We decided on a Maytag dishwasher in stainless steel finish to match the refrigerator and range. The model we purchased has a stainless steel tub, and a low noise rating of 50 DBA. It was on sale at Lowes for 40% off MSRP. While waiting for delivery, I prepared the plumbing and electrical services for the new unit. This was relatively easy, because the basement utility area is on the other side of the wall behind the dishwasher location. I installed a tee in the existing PEX hot water line, using Sharkbite fittings, and added a shutoff valve and 3/8 inch copper tubing through the wall. The wastewater hose was connected to a new 45 degree wye which I installed in the existing downpipe to the bathroom grey water tank. The electrical connection was wired directly to the distribution panel located in the end of the cabinet.

Sharkbite fitting - an easy way to connect to PEX water piping

The plumbing and electrical work was completed, and the following week the new dishwasher was delivered to our site by Lowes. The delivery personnel carried it inside and placed it on the kitchen floor. The rest was now up to me.

Connection to the grey tank
I pushed the new unit into position, and found that I needed to remove the plastic wheels from the rear, to gain an additional 1/2 inch to allow the dishwasher to fit under the counter. I secured the unit to the cabinet on each side using the alternative anchoring method described in the installation manual, through the sides of the dishwasher behind the door, by removing two plastic plugs. I fabricated two steel angle brackets to secure the base to the plywood floor, which will prevent any possibility of movement when under way.

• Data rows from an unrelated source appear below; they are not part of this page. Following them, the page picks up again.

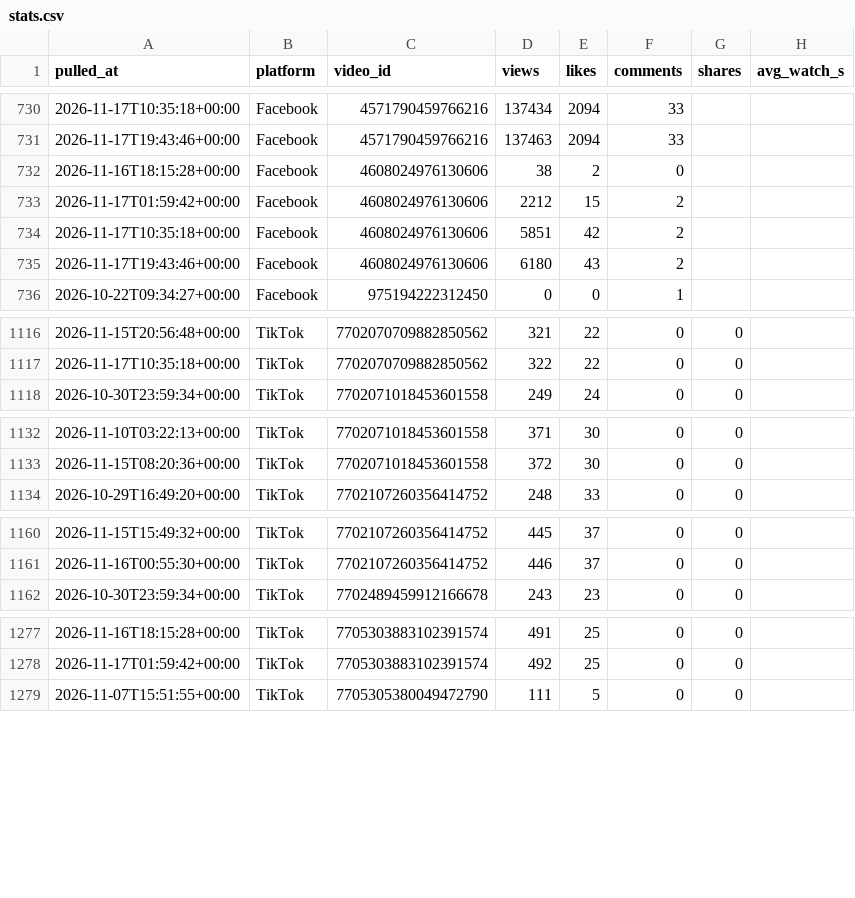
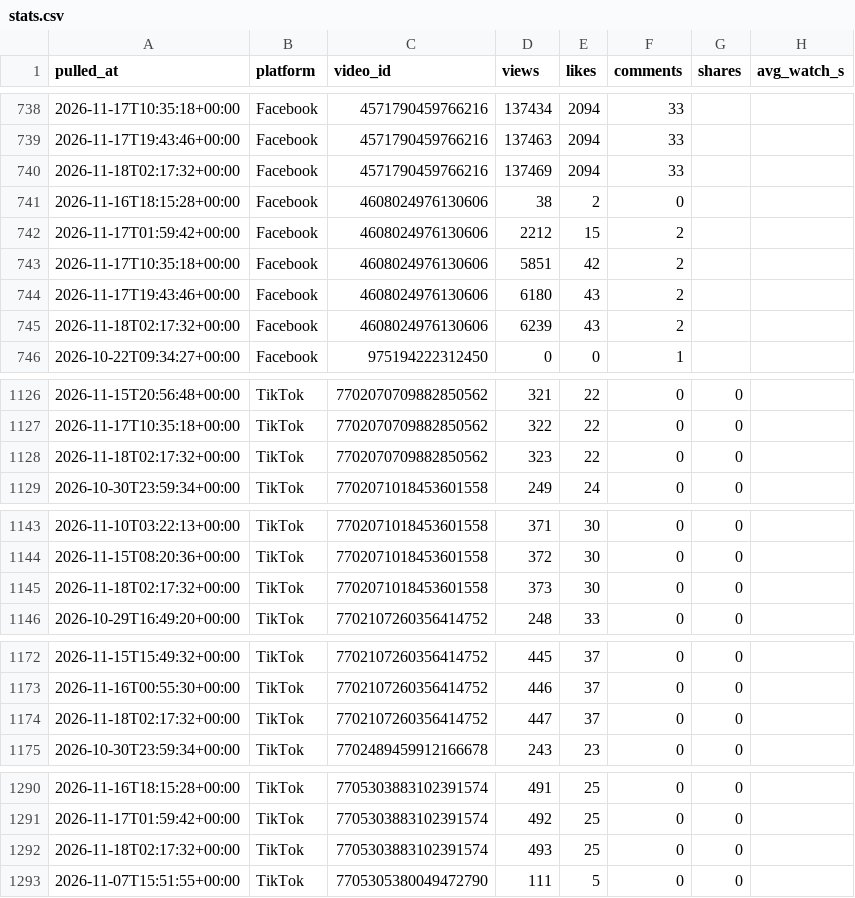
Before and after one commit to Akshay-ALLAM/mapfacto-studio, a CSV file: data/stats.csv, drawn as a sheet; only a part is shown, gaps mark what is left out; the diff covers the shown part only.

```diff
--- a/data/stats.csv
+++ b/data/stats.csv
@@ -731,2 +739,3 @@ pulled_at,platform,video_id,views,likes,comments,shares,avg_watch_s
 2026-11-17T19:43:46+00:00,Facebook,4571790459766216,137463,2094,33,,
+2026-11-18T02:17:32+00:00,Facebook,4571790459766216,137469,2094,33,,
 2026-11-16T18:15:28+00:00,Facebook,4608024976130606,38,2,0,,
@@ -735,2 +744,3 @@ pulled_at,platform,video_id,views,likes,comments,shares,avg_watch_s
 2026-11-17T19:43:46+00:00,Facebook,4608024976130606,6180,43,2,,
+2026-11-18T02:17:32+00:00,Facebook,4608024976130606,6239,43,2,,
 2026-10-22T09:34:27+00:00,Facebook,975194222312450,0,0,1,,
@@ -1117,2 +1127,3 @@ pulled_at,platform,video_id,views,likes,comments,shares,avg_watch_s
 2026-11-17T10:35:18+00:00,TikTok,7702070709882850562,322,22,0,0,
+2026-11-18T02:17:32+00:00,TikTok,7702070709882850562,323,22,0,0,
 2026-10-30T23:59:34+00:00,TikTok,7702071018453601558,249,24,0,0,
@@ -1133,2 +1144,3 @@ pulled_at,platform,video_id,views,likes,comments,shares,avg_watch_s
 2026-11-15T08:20:36+00:00,TikTok,7702071018453601558,372,30,0,0,
+2026-11-18T02:17:32+00:00,TikTok,7702071018453601558,373,30,0,0,
 2026-10-29T16:49:20+00:00,TikTok,7702107260356414752,248,33,0,0,
@@ -1161,2 +1173,3 @@ pulled_at,platform,video_id,views,likes,comments,shares,avg_watch_s
 2026-11-16T00:55:30+00:00,TikTok,7702107260356414752,446,37,0,0,
+2026-11-18T02:17:32+00:00,TikTok,7702107260356414752,447,37,0,0,
 2026-10-30T23:59:34+00:00,TikTok,7702489459912166678,243,23,0,0,
@@ -1278,2 +1291,3 @@ pulled_at,platform,video_id,views,likes,comments,shares,avg_watch_s
 2026-11-17T01:59:42+00:00,TikTok,7705303883102391574,492,25,0,0,
+2026-11-18T02:17:32+00:00,TikTok,7705303883102391574,493,25,0,0,
 2026-11-07T15:51:55+00:00,TikTok,7705305380049472790,111,5,0,0,
```
Also changed, not shown: 17 added rows elsewhere in this file, data/pulls.csv, 1 other file.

I connected the hot water, wastewater, and electrical underneath the unit, and installed the recessed kick panel. I found that the existing mood lighting under the cabinet kick panel could be reinstalled, which was an added bonus.

The last part of the install was to fabricate the custom oak surround frame. I purchased an 8 foot length of 3/4 x 3 1/2 oak lumber, and made the cuts using my new compact power saw, which I purchased to facilitate these cabinet modifications. The saw was purchased from Amazon for less than $60, and with a 4 1/2 inch carbide blade, is ideally suited for this type of work.
I had to cut a 1/2 inch deep rabbet groove in the top piece, to accommodate the curved edge of the counter top. This new saw, and a wood chisel, made a good job of this. After sanding and staining to match the existing cabinetry, the custom surround looks like part of the rig.

The job completed, I powered on the new appliance, and ran a cycle to check for leaks and functionality. We were immediately impressed by how quiet the machine is. It is barely audible in the living room.

Finished installation
Hot water usage of the unit is about 4.5 gallons for a normal cycle. The newer dishwashers are extremely efficient with water and electricity consumption. Our 12 gallon water heater will easily handle it. For the few times we are not connected to a sewer, the 40 gallon bathroom grey holding tank will allow use of the dishwasher, because 4.5 gallons of hot water in = 4.5 gallons of wastewater out.

The weight of the dishwasher is 80 lbs. I removed 35 lbs of cabinetry during the install, resulting in a net weight gain of 45 lbs. As mentioned previously, I will weigh the rig during our eastbound journey in April, to ensure that the GVWR of 16,000 lbs is not exceeded.

Dishwashing, by mutual agreement, has traditionally been a chore carried out by the talented Navigator. Now that we have an ingenious electromechanical contraption to perform this menial work, she will be able to concentrate on more cerebral pursuits, such as listening to her extensive music collection.


  1. Such a great job David. I love all my new appliances...makes such a difference now.

    1. If it makes The Navigator happy, then I'm happy!